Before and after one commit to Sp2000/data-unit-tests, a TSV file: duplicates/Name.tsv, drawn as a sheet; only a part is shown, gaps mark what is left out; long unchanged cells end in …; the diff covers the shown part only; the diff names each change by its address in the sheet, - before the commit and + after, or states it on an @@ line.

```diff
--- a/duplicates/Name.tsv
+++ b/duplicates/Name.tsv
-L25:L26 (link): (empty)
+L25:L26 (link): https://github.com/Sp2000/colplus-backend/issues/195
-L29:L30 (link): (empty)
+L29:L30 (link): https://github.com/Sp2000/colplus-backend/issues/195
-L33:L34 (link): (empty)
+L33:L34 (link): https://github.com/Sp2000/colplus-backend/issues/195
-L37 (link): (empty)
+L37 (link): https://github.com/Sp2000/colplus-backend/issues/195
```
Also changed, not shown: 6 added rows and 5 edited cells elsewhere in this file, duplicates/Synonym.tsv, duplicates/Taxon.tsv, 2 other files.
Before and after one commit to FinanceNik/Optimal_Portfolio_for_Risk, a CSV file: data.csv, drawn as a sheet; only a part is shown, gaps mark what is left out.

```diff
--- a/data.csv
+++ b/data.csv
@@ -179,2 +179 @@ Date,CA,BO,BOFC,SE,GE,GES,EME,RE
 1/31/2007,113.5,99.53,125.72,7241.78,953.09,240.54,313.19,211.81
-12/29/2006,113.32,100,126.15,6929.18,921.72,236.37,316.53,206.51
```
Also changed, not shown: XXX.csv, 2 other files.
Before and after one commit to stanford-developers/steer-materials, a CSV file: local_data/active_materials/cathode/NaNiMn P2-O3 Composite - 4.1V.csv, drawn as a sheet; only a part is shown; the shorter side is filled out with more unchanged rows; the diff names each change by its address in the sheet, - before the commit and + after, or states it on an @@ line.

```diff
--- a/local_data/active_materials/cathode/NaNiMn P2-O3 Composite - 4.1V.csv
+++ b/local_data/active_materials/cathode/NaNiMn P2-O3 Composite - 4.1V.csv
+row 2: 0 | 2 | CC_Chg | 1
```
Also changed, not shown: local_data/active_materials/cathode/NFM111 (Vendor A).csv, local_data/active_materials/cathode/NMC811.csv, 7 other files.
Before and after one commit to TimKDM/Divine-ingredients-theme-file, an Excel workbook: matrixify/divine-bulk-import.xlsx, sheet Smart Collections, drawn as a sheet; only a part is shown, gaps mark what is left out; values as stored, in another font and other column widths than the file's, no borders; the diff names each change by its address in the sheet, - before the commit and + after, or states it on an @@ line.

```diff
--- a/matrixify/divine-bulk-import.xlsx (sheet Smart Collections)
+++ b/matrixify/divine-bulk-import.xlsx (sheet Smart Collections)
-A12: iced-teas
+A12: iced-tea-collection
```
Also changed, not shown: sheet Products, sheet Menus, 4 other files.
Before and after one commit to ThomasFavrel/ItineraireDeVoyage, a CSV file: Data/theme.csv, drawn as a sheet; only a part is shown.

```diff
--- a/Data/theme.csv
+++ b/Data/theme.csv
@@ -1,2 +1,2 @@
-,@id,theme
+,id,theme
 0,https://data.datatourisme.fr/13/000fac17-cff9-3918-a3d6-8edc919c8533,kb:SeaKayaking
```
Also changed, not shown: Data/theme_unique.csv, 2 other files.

+ + + +

EXERCISE
Start at the line containing "part is shown." and return each line up to and including the last line of the material.

ANSWER BOX
Before and after one commit to ThomasFavrel/ItineraireDeVoyage, a CSV file: Data/theme.csv, drawn as a sheet; only a part is shown.

```diff
--- a/Data/theme.csv
+++ b/Data/theme.csv
@@ -1,2 +1,2 @@
-,@id,theme
+,id,theme
 0,https://data.datatourisme.fr/13/000fac17-cff9-3918-a3d6-8edc919c8533,kb:SeaKayaking
```
Also changed, not shown: Data/theme_unique.csv, 2 other files.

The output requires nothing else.